▸ BRIEF
From the listing below, copy each line that contains the word "README".

DATA FOR THIS EXERCISE: Begin

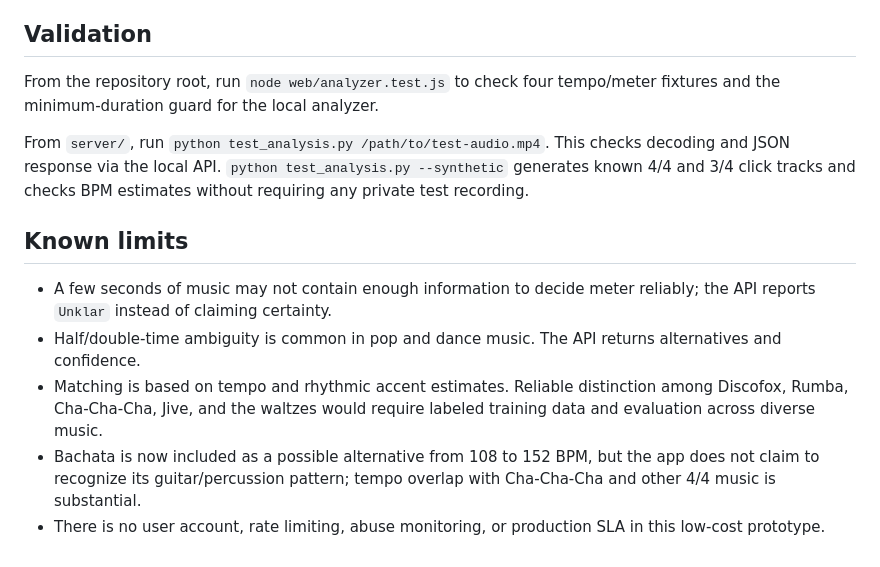
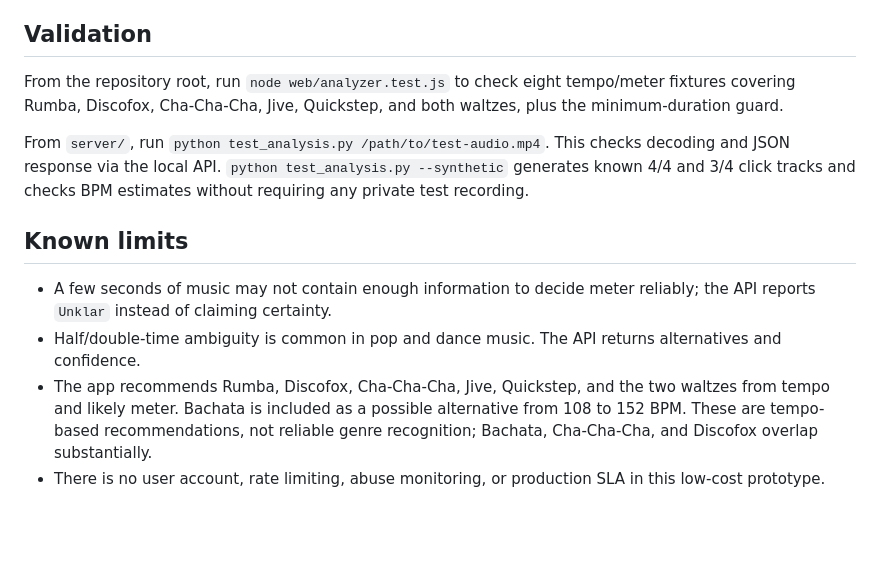
Before and after one commit to zwirbel/DanceMatch3, a Markdown page: README.md, the part around the change. Rendered like a GitHub page; blank space fills up the shorter version.

Commit message:
Document dance coverage and limits

```diff
--- a/README.md
+++ b/README.md
@@ -49,7 +49,7 @@ Audio is written to a temporary file only while FFmpeg/librosa decode and analyz
 
 ## Validation
 
-From the repository root, run `node web/analyzer.test.js` to check four tempo/meter fixtures and the minimum-duration guard for the local analyzer.
+From the repository root, run `node web/analyzer.test.js` to check eight tempo/meter fixtures covering Rumba, Discofox, Cha-Cha-Cha, Jive, Quickstep, and both waltzes, plus the minimum-duration guard.
 
 From `server/`, run `python test_analysis.py /path/to/test-audio.mp4`. This checks decoding and JSON response via the local API. `python test_analysis.py --synthetic` generates known 4/4 and 3/4 click tracks and checks BPM estimates without requiring any private test recording.
 
@@ -57,6 +57,5 @@ From `server/`, run `python test_analysis.py /path/to/test-audio.mp4`. This chec
 
 - A few seconds of music may not contain enough information to decide meter reliably; the API reports `Unklar` instead of claiming certainty.
 - Half/double-time ambiguity is common in pop and dance music. The API returns alternatives and confidence.
-- Matching is based on tempo and rhythmic accent estimates. Reliable distinction among Discofox, Rumba, Cha-Cha-Cha, Jive, and the waltzes would require labeled training data and evaluation across diverse music.
-- Bachata is now included as a possible alternative from 108 to 152 BPM, but the app does not claim to recognize its guitar/percussion pattern; tempo overlap with Cha-Cha-Cha and other 4/4 music is substantial.
+- The app recommends Rumba, Discofox, Cha-Cha-Cha, Jive, Quickstep, and the two waltzes from tempo and likely meter. Bachata is included as a possible alternative from 108 to 152 BPM. These are tempo-based recommendations, not reliable genre recognition; Bachata, Cha-Cha-Cha, and Discofox overlap substantially.
 - There is no user account, rate limiting, abuse monitoring, or production SLA in this low-cost prototype.
```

DATA FOR THIS EXERCISE: End

▸ EXPECTED OUTPUT
Before and after one commit to zwirbel/DanceMatch3, a Markdown page: README.md, the part around the change. Rendered like a GitHub page; blank space fills up the shorter version.
--- a/README.md
+++ b/README.md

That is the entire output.